“At the end of the day, (recording a conversation with Republican officials) was not a popular thing to do,” Slusser said. “But I’m going to do the right thing. If someone is committing felonies or engaging in wrongdoing, I’m not going to turn a blind eye, no what party it is.”

Hulme ran for county treasurer in 2022, and Slusser defeated him in the Republican primary.

Since their terminations, Dorman and Hulme have filed about 20 lawsuits against Madison County and its officials, as well as many requests for documents through the Freedom of Information Act (Dorman and Hulme estimate 150 requests; Slusser says it’s 500).

“I’m doing all this because what they did was so wrong, and if they can do it to me, they can do it to anyone in the United States,” said Dorman, who often acts as his own attorney.

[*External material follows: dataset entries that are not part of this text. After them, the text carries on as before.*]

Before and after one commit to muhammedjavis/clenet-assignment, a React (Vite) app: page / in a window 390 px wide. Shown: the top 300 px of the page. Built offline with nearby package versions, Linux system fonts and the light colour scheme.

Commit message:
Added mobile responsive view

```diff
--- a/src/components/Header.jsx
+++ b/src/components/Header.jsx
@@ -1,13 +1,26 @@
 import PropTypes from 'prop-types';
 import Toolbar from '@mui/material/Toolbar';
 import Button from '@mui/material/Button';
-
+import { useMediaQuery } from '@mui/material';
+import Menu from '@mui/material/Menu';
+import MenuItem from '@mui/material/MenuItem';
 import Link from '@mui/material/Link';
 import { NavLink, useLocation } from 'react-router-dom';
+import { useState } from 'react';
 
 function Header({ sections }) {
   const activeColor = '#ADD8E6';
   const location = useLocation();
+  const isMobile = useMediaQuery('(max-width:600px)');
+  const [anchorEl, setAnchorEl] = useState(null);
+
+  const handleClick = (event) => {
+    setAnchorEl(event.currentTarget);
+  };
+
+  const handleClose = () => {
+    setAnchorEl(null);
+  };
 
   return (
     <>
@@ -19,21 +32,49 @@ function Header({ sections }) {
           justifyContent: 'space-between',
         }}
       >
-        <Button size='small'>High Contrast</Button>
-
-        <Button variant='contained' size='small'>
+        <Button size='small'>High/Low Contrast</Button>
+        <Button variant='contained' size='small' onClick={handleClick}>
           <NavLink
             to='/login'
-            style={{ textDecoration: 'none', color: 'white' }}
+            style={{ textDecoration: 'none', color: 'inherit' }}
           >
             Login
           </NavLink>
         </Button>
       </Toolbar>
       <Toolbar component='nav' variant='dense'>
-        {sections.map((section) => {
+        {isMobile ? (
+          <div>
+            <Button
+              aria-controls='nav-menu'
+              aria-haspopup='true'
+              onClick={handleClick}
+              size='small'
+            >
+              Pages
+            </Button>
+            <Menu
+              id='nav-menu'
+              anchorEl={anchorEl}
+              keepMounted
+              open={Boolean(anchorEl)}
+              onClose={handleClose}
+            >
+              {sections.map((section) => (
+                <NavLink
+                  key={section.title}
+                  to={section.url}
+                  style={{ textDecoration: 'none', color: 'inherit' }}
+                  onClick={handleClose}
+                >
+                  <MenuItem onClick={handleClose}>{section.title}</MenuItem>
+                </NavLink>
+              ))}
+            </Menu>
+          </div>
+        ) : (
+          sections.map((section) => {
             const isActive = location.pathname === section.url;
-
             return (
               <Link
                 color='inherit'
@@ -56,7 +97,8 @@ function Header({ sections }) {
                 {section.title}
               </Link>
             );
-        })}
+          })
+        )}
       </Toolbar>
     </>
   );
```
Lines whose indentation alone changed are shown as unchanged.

In October, Slusser sent a news release that called on Prenzler to demand that his “political allies” (Dorman and Hulme) end their “continuous costly, harassing and frivolous” lawsuits against county officials.

Slusser cited Haine’s calculation that the county had spent $270,000 to fight the lawsuits and estimated that employees had worked 2,000 extra man-hours responding to the FOIA requests.

Slusser stated that the majority of Dorman and Hulme’s lawsuits had been dismissed due to “lack of merit” and that judges had sanctioned them in some cases, forcing them to pay county legal fees. He called it a “waste of taxpayer funds” and an “abuse of the legal system.”

“Anyone who claims to be a fiscal conservative and concerned about taxpayer money would’ve already called for an end to this madness,” Slusser wrote. “But our Chairman remains silent. We need a new Chairman.”

Dorman and Hulme said some of their lawsuits have been dismissed due to “technicalities” or “biased” judges in Madison County, but they have successfully petitioned to get some heard outside the Third Judicial Circuit (Madison and Bond counties).

Prenzler said he implored County Board members in 2020 not to fire Dorman and Hulme without a proper administrative review and warned them that it would result in lawsuits requiring the county to spend millions of dollars to fight litigation and pay compensation.

“Every employee is entitled to an administrative review,” Prenzler said.

Teri Maddox is a reporter with the Belleville News-Democrat, a news partner of St. Louis Public Radio.

Teri Maddox is a reporter with the Belleville News Democrat, a news partner of St. Louis Public Radio.